But maybe not such a great night for rugby. Such one-sided contests don't grip the soul. It felt a little surreal seeing the Crusaders steal ball so often and so easily.
It didn't feel like they ever had to do much to earn the space. It didn't feel like a real game of Super Rugby watching Matt Todd run 60m to score from a kickoff.
There were periods - actually almost the whole game - where it was hard not to wonder whether the Crusaders would have had more of a game had they hauled a local club side in for the night.
The Rebels were a shambles. A total mess. They couldn't hold the ball, couldn't tackle, couldn't get the right numbers to the breakdown and couldn't scrummage. Maybe they were tired, or cold or jet-lagged - or maybe they are just a below average side who played badly on a night when a good side played well.
Whatever the truth, the game in Christchurch completed an alarming hat-trick for Australian rugby. The Brumbies and Reds were belted by New Zealand teams on Friday night and then another absolute trouncing for the Rebels.
With stories also emerging that the Force, being kept alive at the largesse of the Australian Rugby Union, were involved in some unsavoury off-field business in South Africa, the state of the game on the other side of the Tasman is a bit of a worry.

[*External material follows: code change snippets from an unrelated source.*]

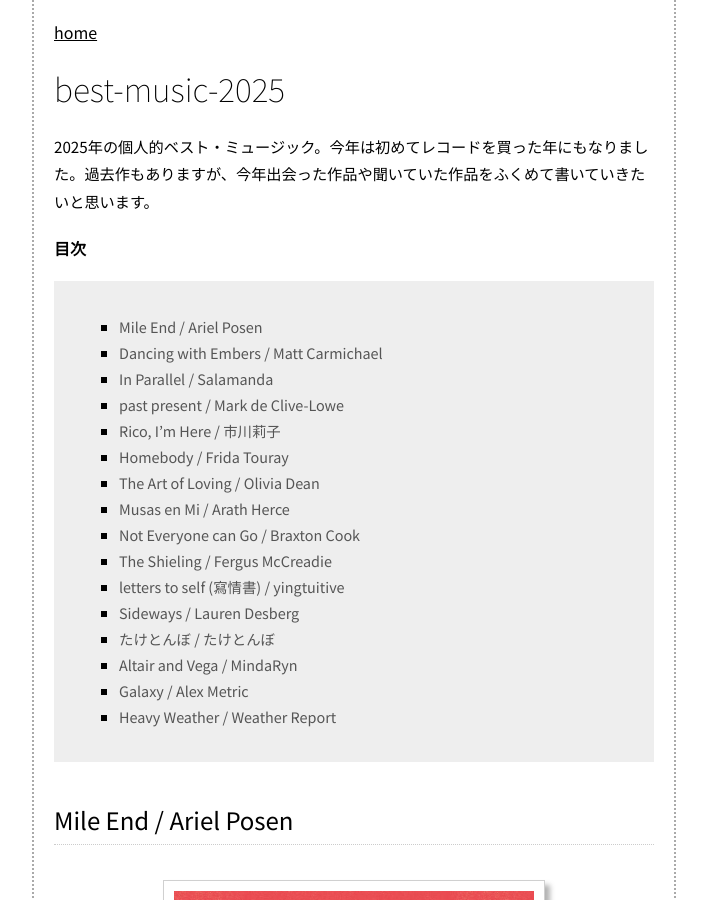
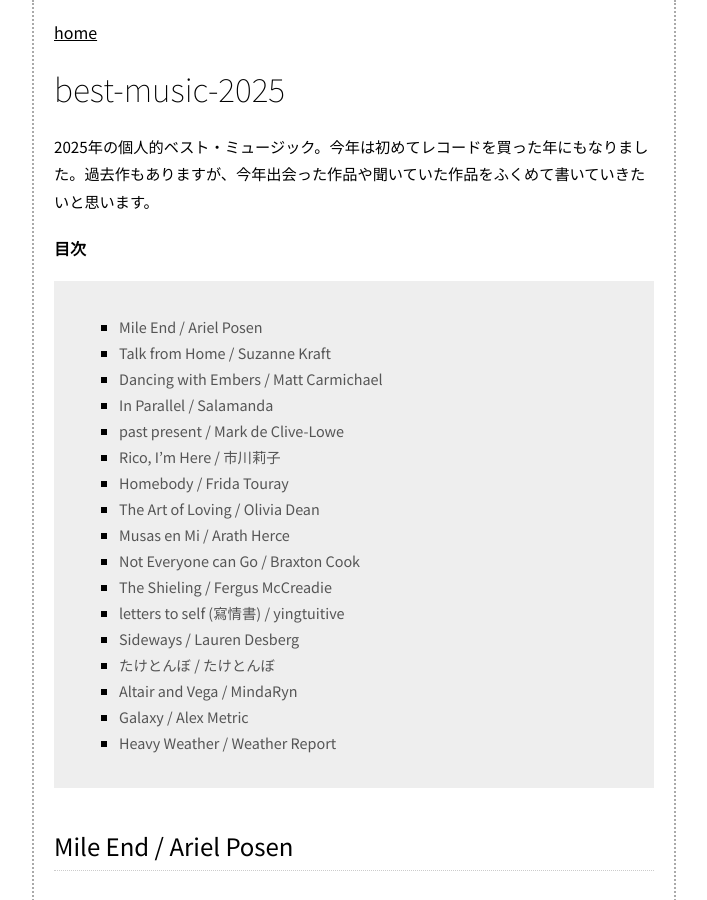
Before and after one commit to mkataoka73/mkataoka73.github.io, a Jekyll site: the page built from _posts/2025-12-24-best-music-2025.md, in a window 1280 px wide and 900 px high. Shown: the whole window, without its empty margins (286-993 px from the left). Built offline with Jekyll 4.4.1, drawn with Linux system fonts in a browser that asks for light colours.

Commit message:
Update text

```diff
--- a/_posts/2025-12-24-best-music-2025.md
+++ b/_posts/2025-12-24-best-music-2025.md
@@ -7,6 +7,7 @@ title: best-music-2025
 
 #### 目次
 - [Mile End / Ariel Posen](#mile-end--ariel-posen)
+- [Talk from Home / Suzanne Kraft](#talk-from-home--suzanne-kraft)
 - [Dancing with Embers / Matt Carmichael](#dancing-with-embers--matt-carmichael)
 - [In Parallel / Salamanda](#in-parallel--salamanda)
 - [past present / Mark de Clive-Lowe](#past-present--mark-de-clive-lowe)
```
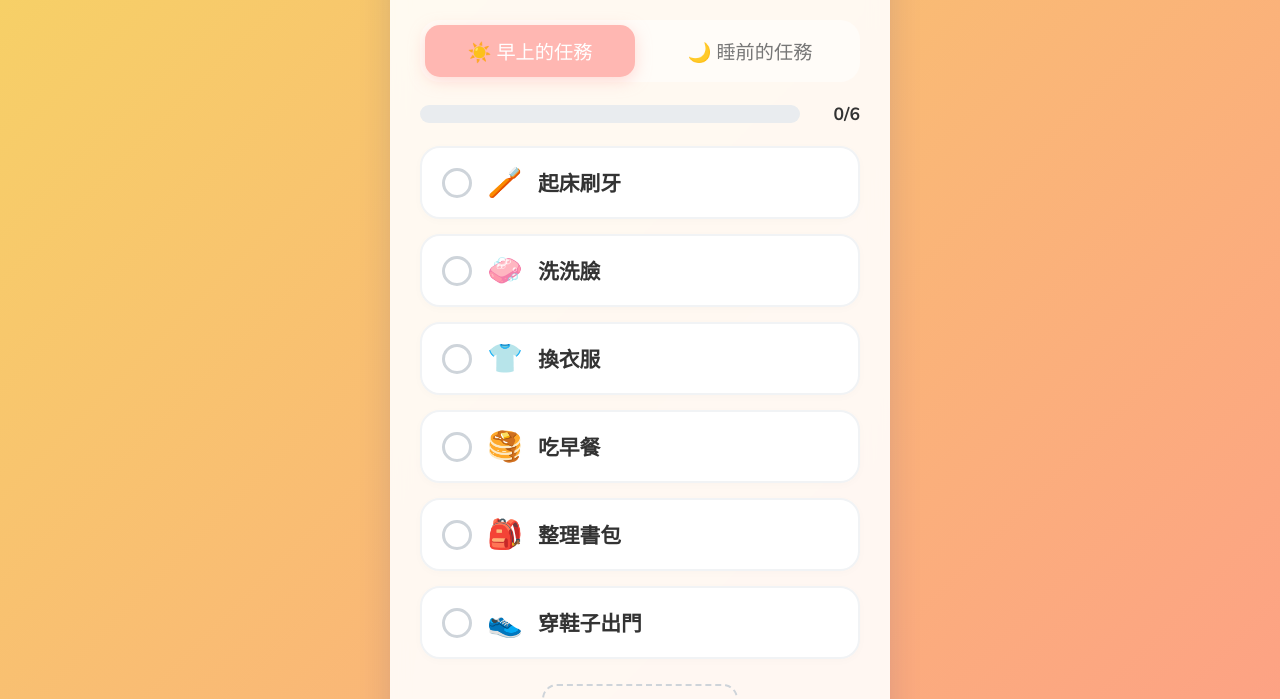
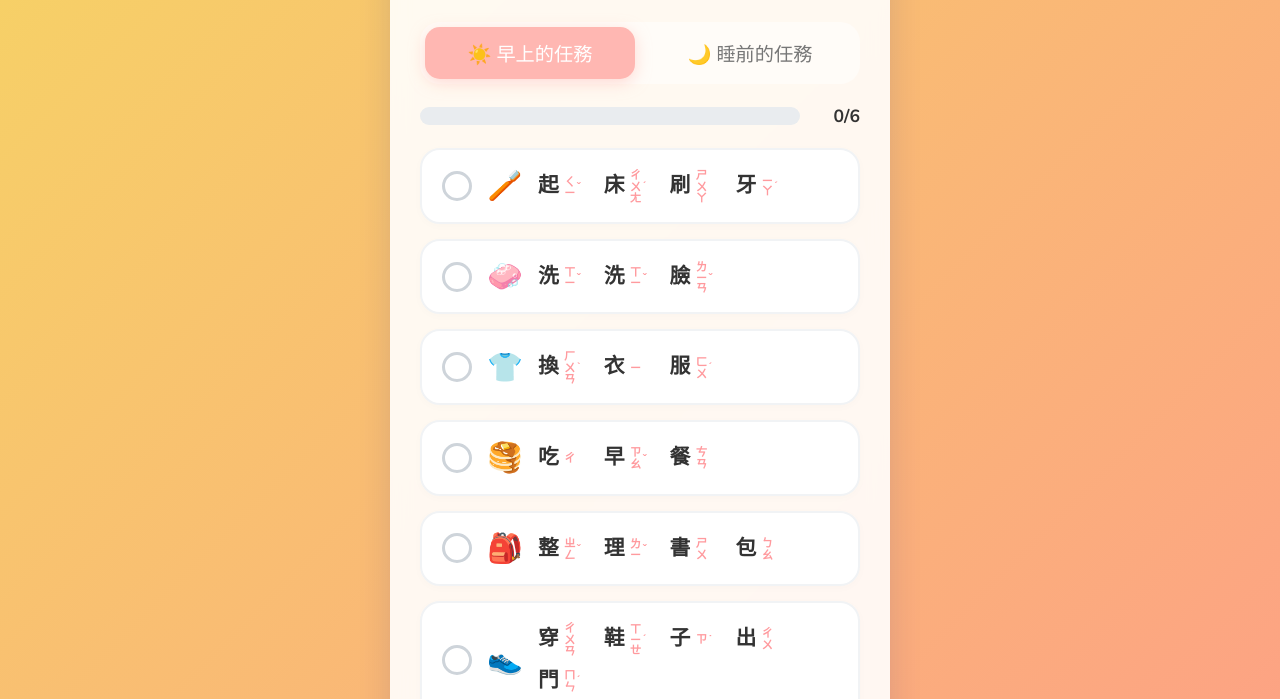
Before and after one commit to vicjuan/kids-daily-routine, a plain HTML site: page index.html in a window 1280 px wide. Shown: the part 137-836 px from the top of the page. Drawn offline with nearby package versions, Linux system fonts and the light colour scheme.

Commit message:
Refine Zhuyin layout: right-align tones and increase character spacing

```diff
--- a/script.js
+++ b/script.js
@@ -2,21 +2,21 @@ document.addEventListener('DOMContentLoaded', () => {
     // Defines the tasks for morning and evening
     const tasks = {
         morning: [
-            { id: 'm1', text: '起床刷牙', icon: '🪥' },
-            { id: 'm2', text: '洗洗臉', icon: '🧼' },
-            { id: 'm3', text: '換衣服', icon: '👕' },
-            { id: 'm4', text: '吃早餐', icon: '🥞' },
-            { id: 'm5', text: '整理書包', icon: '🎒' },
-            { id: 'm6', text: '穿鞋子出門', icon: '👟' }
+            { id: 'm1', text: '<ruby>起<rt>ㄑㄧ<span class="tone">ˇ</span></rt></ruby><ruby>床<rt>ㄔㄨㄤ<span class="tone">ˊ</span></rt></ruby><ruby>刷<rt>ㄕㄨㄚ</rt></ruby><ruby>牙<rt>ㄧㄚ<span class="tone">ˊ</span></rt></ruby>', icon: '🪥' },
+            { id: 'm2', text: '<ruby>洗<rt>ㄒㄧ<span class="tone">ˇ</span></rt></ruby><ruby>洗<rt>ㄒㄧ<span class="tone">ˇ</span></rt></ruby><ruby>臉<rt>ㄌㄧㄢ<span class="tone">ˇ</span></rt></ruby>', icon: '🧼' },
+            { id: 'm3', text: '<ruby>換<rt>ㄏㄨㄢ<span class="tone">ˋ</span></rt></ruby><ruby>衣<rt>ㄧ</rt></ruby><ruby>服<rt>ㄈㄨ<span class="tone">ˊ</span></rt></ruby>', icon: '👕' },
+            { id: 'm4', text: '<ruby>吃<rt>ㄔ</rt></ruby><ruby>早<rt>ㄗㄠ<span class="tone">ˇ</span></rt></ruby><ruby>餐<rt>ㄘㄢ</rt></ruby>', icon: '🥞' },
+            { id: 'm5', text: '<ruby>整<rt>ㄓㄥ<span class="tone">ˇ</span></rt></ruby><ruby>理<rt>ㄌㄧ<span class="tone">ˇ</span></rt></ruby><ruby>書<rt>ㄕㄨ</rt></ruby><ruby>包<rt>ㄅㄠ</rt></ruby>', icon: '🎒' },
+            { id: 'm6', text: '<ruby>穿<rt>ㄔㄨㄢ</rt></ruby><ruby>鞋<rt>ㄒㄧㄝ<span class="tone">ˊ</span></rt></ruby><ruby>子<rt>ㄗ<span class="tone">˙</span></rt></ruby><ruby>出<rt>ㄔㄨ</rt></ruby><ruby>門<rt>ㄇㄣ<span class="tone">ˊ</span></rt></ruby>', icon: '👟' }
         ],
         evening: [
-            { id: 'e1', text: '吃晚餐', icon: '🍲' },
-            { id: 'e2', text: '洗澡香香', icon: '🛁' },
-            { id: 'e3', text: '睡前刷牙', icon: '🪥' },
-            { id: 'e4', text: '整理書包', icon: '🎒' },
-            { id: 'e5', text: '準備明天的衣服', icon: '👚' },
-            { id: 'e6', text: '聽故事 / 閱讀', icon: '📖' },
-            { id: 'e7', text: '上床睡覺', icon: '🛌' }
+            { id: 'e1', text: '<ruby>吃<rt>ㄔ</rt></ruby><ruby>晚<rt>ㄨㄢ<span class="tone">ˇ</span></rt></ruby><ruby>餐<rt>ㄘㄢ</rt></ruby>', icon: '🍲' },
+            { id: 'e2', text: '<ruby>洗<rt>ㄒㄧ<span class="tone">ˇ</span></rt></ruby><ruby>澡<rt>ㄗㄠ<span class="tone">ˇ</span></rt></ruby><ruby>香<rt>ㄒㄧㄤ</rt></ruby><ruby>香<rt>ㄒㄧㄤ</rt></ruby>', icon: '🛁' },
+            { id: 'e3', text: '<ruby>睡<rt>ㄕㄨㄟ<span class="tone">ˋ</span></rt></ruby><ruby>前<rt>ㄑㄧㄢ<span class="tone">ˊ</span></rt></ruby><ruby>刷<rt>ㄕㄨㄚ</rt></ruby><ruby>牙<rt>ㄧㄚ<span class="tone">ˊ</span></rt></ruby>', icon: '🪥' },
+            { id: 'e4', text: '<ruby>整<rt>ㄓㄥ<span class="tone">ˇ</span></rt></ruby><ruby>理<rt>ㄌㄧ<span class="tone">ˇ</span></rt></ruby><ruby>書<rt>ㄕㄨ</rt></ruby><ruby>包<rt>ㄅㄠ</rt></ruby>', icon: '🎒' },
+            { id: 'e5', text: '<ruby>準<rt>ㄓㄨㄣ<span class="tone">ˇ</span></rt></ruby><ruby>備<rt>ㄅㄟ<span class="tone">ˋ</span></rt></ruby><ruby>明<rt>ㄇㄧㄥ<span class="tone">ˊ</span></rt></ruby><ruby>天<rt>ㄊㄧㄢ</rt></ruby><ruby>的<rt>ㄉㄜ<span class="tone">˙</span></rt></ruby><ruby>衣<rt>ㄧ</rt></ruby><ruby>服<rt>ㄈㄨ<span class="tone">ˊ</span></rt></ruby>', icon: '👚' },
+            { id: 'e6', text: '<ruby>聽<rt>ㄊㄧㄥ</rt></ruby><ruby>故<rt>ㄍㄨ<span class="tone">ˋ</span></rt></ruby><ruby>事<rt>ㄕ<span class="tone">ˋ</span></rt></ruby> / <ruby>閱<rt>ㄩㄝ<span class="tone">ˋ</span></rt></ruby><ruby>讀<rt>ㄉㄨ<span class="tone">ˊ</span></rt></ruby>', icon: '📖' },
+            { id: 'e7', text: '<ruby>上<rt>ㄕㄤ<span class="tone">ˋ</span></rt></ruby><ruby>床<rt>ㄔㄨㄤ<span class="tone">ˊ</span></rt></ruby><ruby>睡<rt>ㄕㄨㄟ<span class="tone">ˋ</span></rt></ruby><ruby>覺<rt>ㄐㄧㄠ<span class="tone">ˋ</span></rt></ruby>', icon: '🛌' }
         ]
     };
 
--- a/style.css
+++ b/style.css
@@ -69,6 +69,38 @@ h1 {
 p {
     font-size: 1.1rem;
     color: var(--text-muted);
+    line-height: 1.6;
+}
+
+/* Ruby / Zhuyin */
+ruby {
+    ruby-position: over;
+    ruby-align: center;
+    margin-right: 1.3em; /* Greatly increase space so the Bopomofo + Tone Marks don't crowd the next character */
+}
+rt {
+    font-size: 0.55em;
+    color: var(--primary-color);
+    font-weight: bold;
+    writing-mode: vertical-rl;
+    text-orientation: upright;
+    margin-left: 2px;
+    font-family: Arial, "Heiti TC", sans-serif;
+    position: relative; /* Setup absolute positioning context for tones */
+}
+
+/*
+  Position standard Taiwanese Tone Marks (ˊ, ˇ, ˋ, ˙) properly to the right.
+  The light tone ˙ needs special handling, we'll shift it up/right.
+*/
+rt .tone {
+    position: absolute;
+    right: -0.7em; /* Push to right of bopomofo */
+    top: 50%;
+    transform: translateY(-50%);
+    display: inline-block;
+    width: 1em;
+    text-align: center;
 }
 
 /* Tabs */
@@ -229,6 +261,13 @@ p {
     font-size: 1.3rem;
     font-weight: 700;
     transition: color 0.3s;
+    line-height: 2; /* give space for vertical ruby */
+}
+
+/* Ensure ruby and rt act as inline blocks effectively so vertical-rl is respected consistently */
+.task-title ruby {
+    display: inline-flex;
+    align-items: center;
 }
 
 .task-item.completed .task-title {
```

The gulf in class in the first three games was shocking, the differences in so many aspects were stark. The New Zealand teams were faster, fitter, more skilful, more aware and just far too good. All three had the feel of men versus boys, of professional athletes taking on amateurs.
It was yet more evidence to say expansion just hasn't worked for Super Rugby.
Crusaders 85 (S. Whitelock, R. Crotty (2), S. Barrett, A. Hodgman, N.Nadolo, J. McNicholl (3) C.Taylor (2), P.Samu, M. Todd, S Naifalu tries; R. Mo'unga 7 cons; N.Nadolo 3 cons)
Rebels 26 (N. Stirzaker, R.Hodge, C.Retallick tries; J. Debreczeni).